ISIS discontinued the economic life cycles in the areas under its control, monopolized businesses such as oil refineries and internet cafes, and took over public utilities including electricity and water. In the mean time, the businesses of people in these regions are confined to transportation, agriculture, and small trades.
Abu Younis at-Tadmouri, an activist from Palmyra, said: “ISIS deprives the people of Palmyra from their income sources. It prevented the employees from going to their work, the students from attending their universities, and the movement of the citizens of the city is restricted to ISIS-held areas between Raqqa, Al-Mayadin, and Mosul.”
ISIS has prohibited the employment of women, except for pro-ISIS women and the wives of ISIS fighters.
Dr. Muhsen, a professor of the Faculty of Economics at the University of Aleppo, said that he is currently unemployed and that his daily work is to go to the mosque and return home, wearing the same clothes as ISIS’ followers: a short thawb.
Dr. Muhsen denies that ISIS intervenes in his daily life: however, he says that job opportunities are limited here and that one either has to swear allegiance to the organization and obatin some privileges or suffer from poverty and unemployment.
ISIS monopolized the fuel trade and issued special cards to its supporters that allow them to transport fuel from opposition-held areas to ISIS-held areas. The group opened special markets for this trade, while the upper echelon of the organization controls the oil trade between ISIS on one side and the regime and neighboring countries on the other.
The agricultural sector within the ISIS-held areas witnessed huge losses as a result of the takeover of wide areas of agricultural lands, and the confiscation of the residences of their owners.
Abu al-Mutasem, a resident of the town of Ar-Raii in the eastern countryside of Aleppo, said: “ISIS fighters confiscated my house after I refused to shelter one of them.

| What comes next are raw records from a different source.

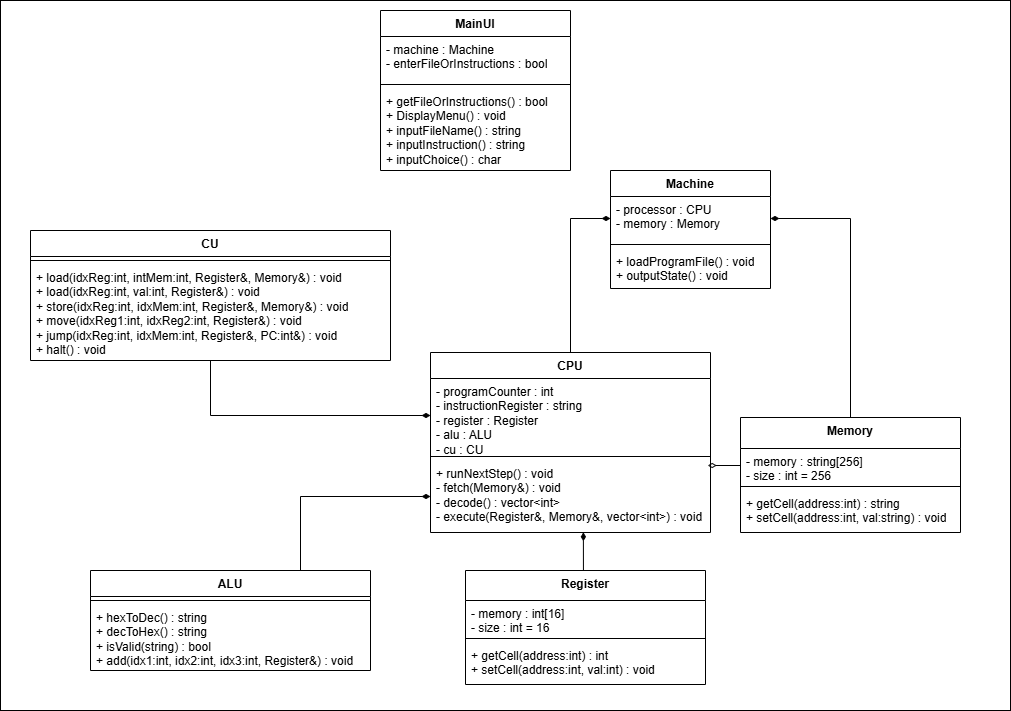
This is VoleMachineUMLClassDiagram.png from mohamedtarikz/VoleMachineSim, a draw.io export, as it was before one commit. Source tidied: cells renumbered, new cells last; positions are measured from the earlier drawing's top-left corner, leaving out a move shared by most shapes.
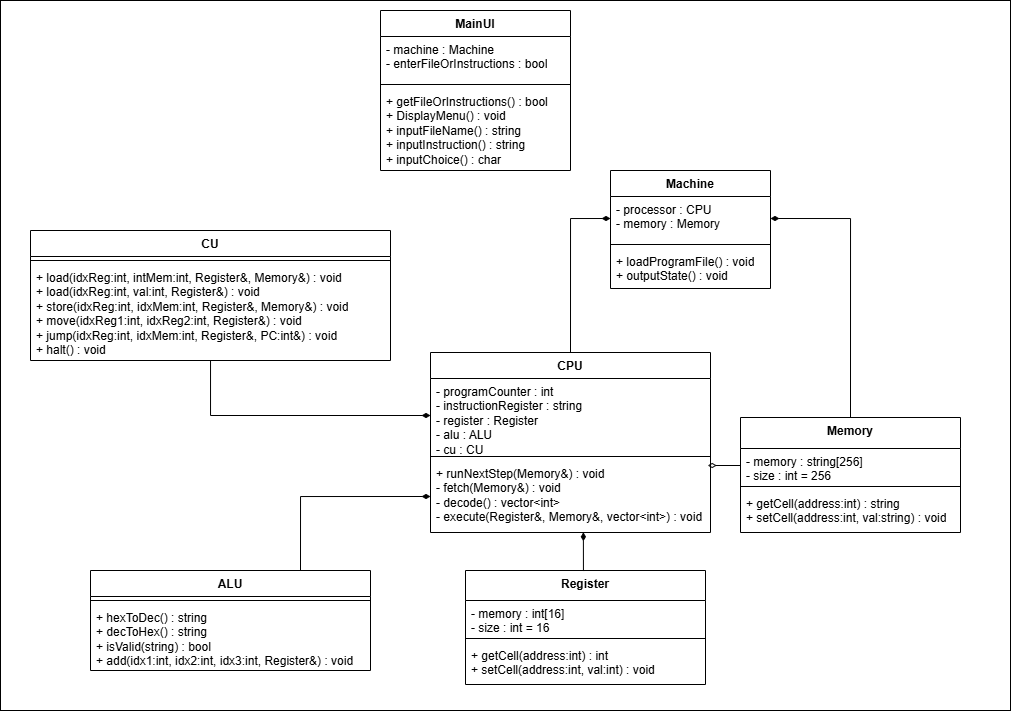
The same diagram one commit later.

Commit message:
UML Class Design - UPDATE

Change to the diagram source:
```diff
@@ -14,7 +14,7 @@
     <mxCell id="5" style="line;strokeWidth=1;fillColor=none;align=left;verticalAlign=middle;spacingTop=-1;spacingLeft=3;spacingRight=3;labelPosition=right;strokeColor=inherit;" parent="3" vertex="1">
       <mxGeometry y="100" width="280" height="8" as="geometry" />
     </mxCell>
-    <mxCell id="6" value="+ runNextStep() : void&lt;div&gt;- fetch(Memory&amp;amp;) : void&lt;/div&gt;&lt;div&gt;- decode() : vector&amp;lt;int&amp;gt;&lt;/div&gt;&lt;div&gt;- execute(Register&amp;amp;, Memory&amp;amp;, vector&amp;lt;int&amp;gt;) : void&lt;/div&gt;" style="text;strokeColor=none;fillColor=none;align=left;verticalAlign=top;spacingLeft=4;spacingRight=4;overflow=hidden;points=[[0,0.5],[1,0.5]];portConstraint=eastwest;whiteSpace=wrap;html=1;" parent="3" vertex="1">
+    <mxCell id="6" value="+ runNextStep(Memory&amp;amp;) : void&lt;div&gt;- fetch(Memory&amp;amp;) : void&lt;/div&gt;&lt;div&gt;- decode() : vector&amp;lt;int&amp;gt;&lt;/div&gt;&lt;div&gt;- execute(Register&amp;amp;, Memory&amp;amp;, vector&amp;lt;int&amp;gt;) : void&lt;/div&gt;" style="text;strokeColor=none;fillColor=none;align=left;verticalAlign=top;spacingLeft=4;spacingRight=4;overflow=hidden;points=[[0,0.5],[1,0.5]];portConstraint=eastwest;whiteSpace=wrap;html=1;" parent="3" vertex="1">
       <mxGeometry y="108" width="280" height="72" as="geometry" />
     </mxCell>
     <mxCell id="7" style="edgeStyle=orthogonalEdgeStyle;rounded=0;jettySize=auto;html=1;exitX=0.5;exitY=0;exitDx=0;exitDy=0;entryX=0;entryY=0.5;entryDx=0;entryDy=0;endArrow=diamondThin;endFill=1;" parent="1" edge="1" source="3" target="26">
```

I told them I have daughters and I was concerned about them, but the organization’s only answer was throwing me out of the house. They confiscated my land, too”. Difficult economic conditions imposed by ISIS pushed hundreds of young men in those areas to join the organization to earn a proper amount of income or to gain power that can be tempting to them.
Nasser Mohammed, an activist, said that nearly 1,200 young men from the city of Palmyra joined ISIS during the past few days, having exhausted all opportunities to live in the city.
According to reports from ISIS-held areas, local fighters are paid the equivalent of 200 U.S. dollars and a basket of food, while foreign fighters are paid a minimum of 1,000 – 1,500 dollars.